[Before-and-after change data]
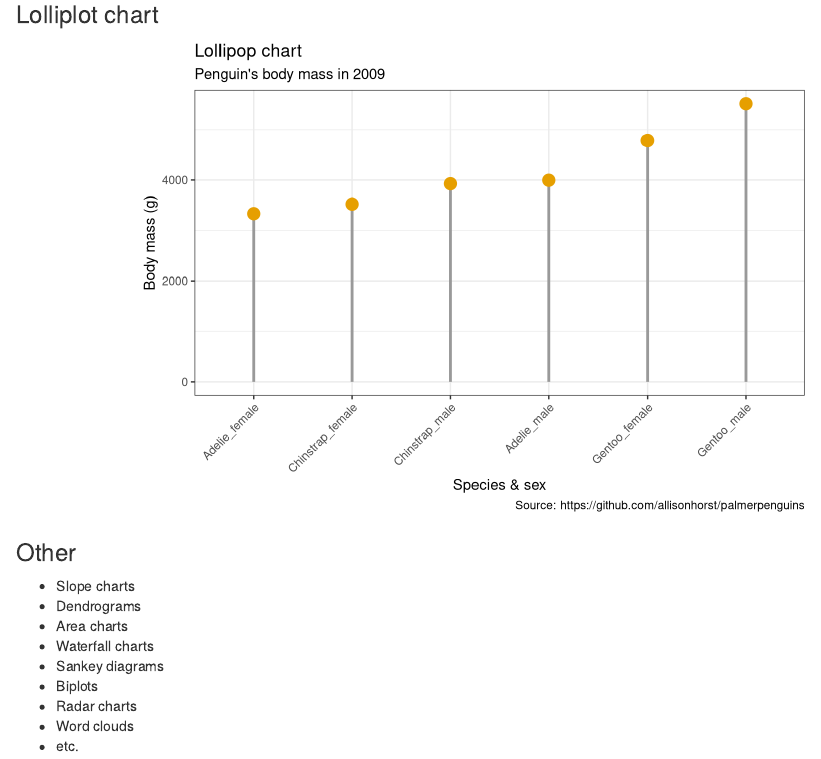
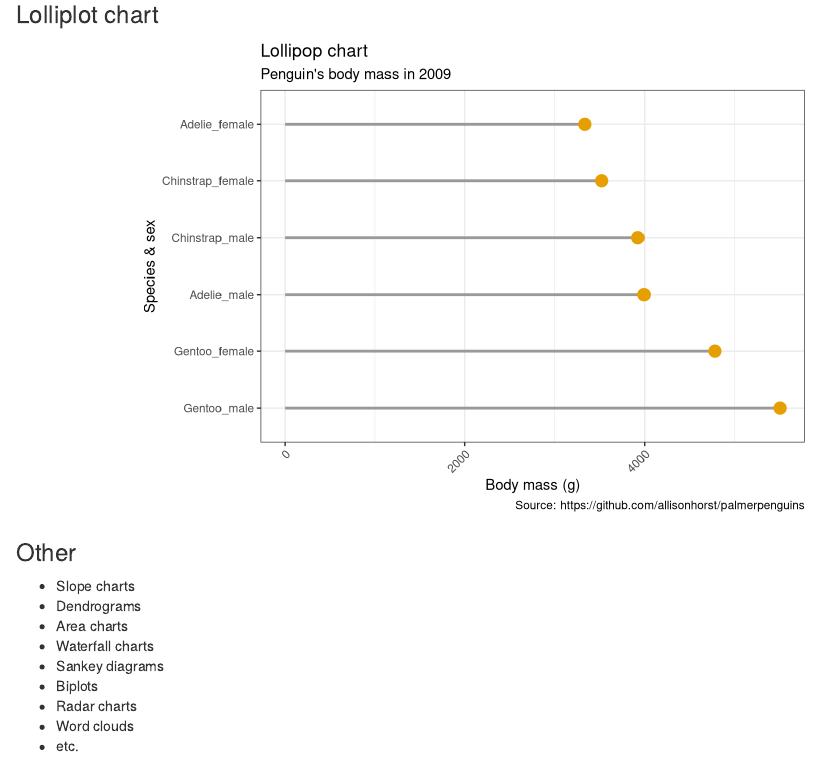
Before and after one commit to ShirinG/thegoodthebadtheugly, an R Markdown document (code_for_plots.Rmd): the page in a window 1100 px wide, from 8230 px down. Rendered offline with R 4.5, knitr and Pandoc, with nearby package versions; code that draws random numbers runs with fixed seeds of ours; some code elsewhere in the file could not run offline.

Commit message:
lollipop modified

```diff
--- a/code_for_plots.Rmd
+++ b/code_for_plots.Rmd
@@ -549,11 +549,12 @@ knitr::include_graphics(pngfile)
          year = paste0("year_", year)) %>%
     spread(year, mean_bmg) %>%
     ggplot() +
-    geom_segment(aes(x = reorder(species_sex, year_2009), xend = reorder(species_sex, year_2009),
+    geom_segment(aes(x = reorder(species_sex, -year_2009), xend = reorder(species_sex, -year_2009),
                    y = 0, yend = year_2009),
                  color = "#999999", size = 1) +
-    geom_point(aes(x = reorder(species_sex, year_2009), y = year_2009),
+    geom_point(aes(x = reorder(species_sex, -year_2009), y = year_2009),
                size = 4, color = "#E69F00") +
+    coord_flip() +
     theme(axis.text.x = element_text(angle = 45, vjust = 1, hjust = 1)) +
       labs(x = "Species & sex",
            y = "Body mass (g)",
```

Task statement —
Give the count of lines in the records above that hold the string "reorder", and only that count.

Solution for this exercise —
4